about the exhibition

New Leipzig School

The New Leipzig School refers to a group of male painters who studied together at the Art Academy in Leipzig (one of the major city centers of the German Democratic Republic) during the early 1990s. (The term was popularized during the early 2000s, when American collectors Don and Mera Rubell began to acquire work by Neo Rauch, Martin Kobe, Matthias Weischer, and their peers.) The category New Leipzig School does not refer to a movement, but to an affiliation of students who came of age as artists in a newly reunited Germany and whose practices were formed by the history of that place as well as the history of painting in that place. Generally, the character of East German art changed very little during the years of the Iron Curtain; the government’s clampdown on its citizens’ exposure to the cultural developments and artistic output of Western Europe—as well the heavy censorship it imposed on artists—wielded significant influence on both art training and art-making, such that the ascendance of Abstract Expressionism in Western Europe and North America seemed to have had no bearing on Eastern Bloc painting, which remained figurative and grounded in realism, resistant even to later movements such as Minimalism and Conceptualism. Thus, art academies including Leipzig’s remained rooted in 19th century teaching conventions, with curriculums that emphasized figure drawing, formal analysis of composition and perspective, draftsmanship, and color theory well into the 1990s.

That the New Leipzig School artists were educated by painters brought up in this traditional climate is borne out in the works they have produced, which are both figurative and evince extreme technical proficiency. Their compositions are often stylized, featuring a color palate and iconography reminiscent of Socialist Realism or nodding to classic modernism through complicated and detailed recreations of 1950s and 60s architecture and interiors. There is also a strong an emphasis on narrative, which is conveyed through surreal tableaux that seem almost theatrical, and are often tinged with melancholy.
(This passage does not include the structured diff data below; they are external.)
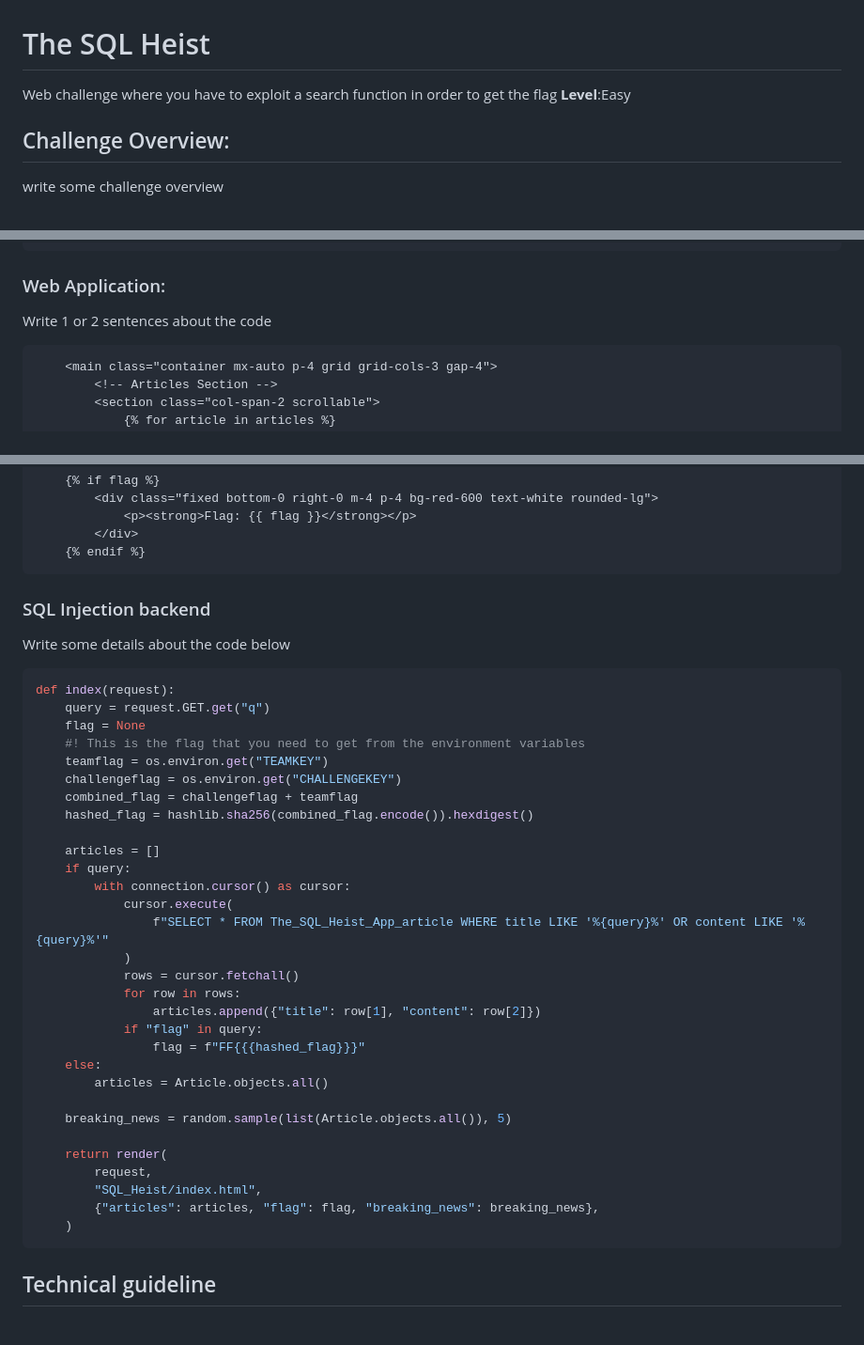
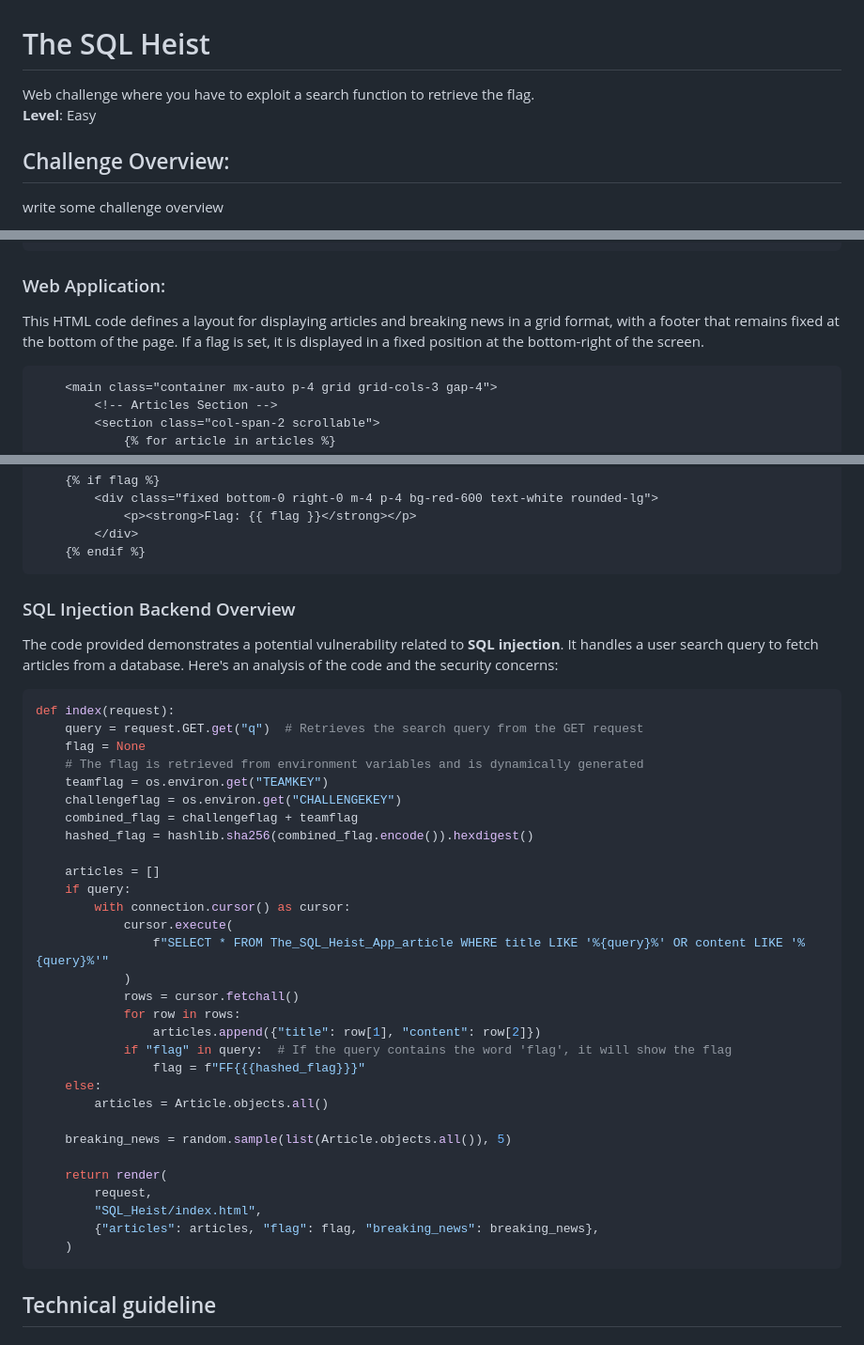
Before and after one commit to CTF-FlagFrenzy/challenges, a Markdown page: documentation/The_SQL_Heist.md, 3 parts joined by grey strips. Shown at 94% size. GitHub-like rendering.

Commit message:
updated documentation

````diff
--- a/documentation/The_SQL_Heist.md
+++ b/documentation/The_SQL_Heist.md
@@ -1,6 +1,8 @@
 # The SQL Heist
 
-Web challenge where you have to exploit a search function in order to get the flag **Level**:Easy
+Web challenge where you have to exploit a search function to retrieve the flag.
+**Level**: Easy
+
 
 
 ## Challenge Overview:
@@ -40,7 +42,8 @@ services:
 
 ### Web Application:
 
-Write 1 or 2 sentences about the code
+This HTML code defines a layout for displaying articles and breaking news in a grid format, with a footer that remains fixed at the bottom of the page. If a flag is set, it is displayed in a fixed position at the bottom-right of the screen.
+
 
 ```html
     <main class="container mx-auto p-4 grid grid-cols-3 gap-4">
@@ -80,16 +83,15 @@ Write 1 or 2 sentences about the code
 ```
 
 
-### SQL Injection backend
+### SQL Injection Backend Overview
 
-Write some details about the code below
-
+The code provided demonstrates a potential vulnerability related to **SQL injection**. It handles a user search query to fetch articles from a database. Here's an analysis of the code and the security concerns:
 
 ```python
 def index(request):
-    query = request.GET.get("q")
+    query = request.GET.get("q")  # Retrieves the search query from the GET request
     flag = None
-    #! This is the flag that you need to get from the environment variables
+    # The flag is retrieved from environment variables and is dynamically generated
     teamflag = os.environ.get("TEAMKEY")
     challengeflag = os.environ.get("CHALLENGEKEY")
     combined_flag = challengeflag + teamflag
@@ -104,7 +106,7 @@ def index(request):
             rows = cursor.fetchall()
             for row in rows:
                 articles.append({"title": row[1], "content": row[2]})
-            if "flag" in query:
+            if "flag" in query:  # If the query contains the word 'flag', it will show the flag
                 flag = f"FF{{{hashed_flag}}}"
     else:
         articles = Article.objects.all()
@@ -117,6 +119,7 @@ def index(request):
         {"articles": articles, "flag": flag, "breaking_news": breaking_news},
     )
 ```
+
 
 ## Technical guideline
 
````
Also changed, not shown: documentation/solana_assets.md (+20 -14 lines).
However, it is important to note that, unlike schools of art such as De Stijl or Fluxus, there is no stated social, political, or aesthetic philosophy or agenda that these works were conceived to advance.

Extracts from 'Artspeak' by Robert Atkins (copyright (©) 1990, 1997 by Robert Atkins) reproduced by permission of Abbeville Press, Inc.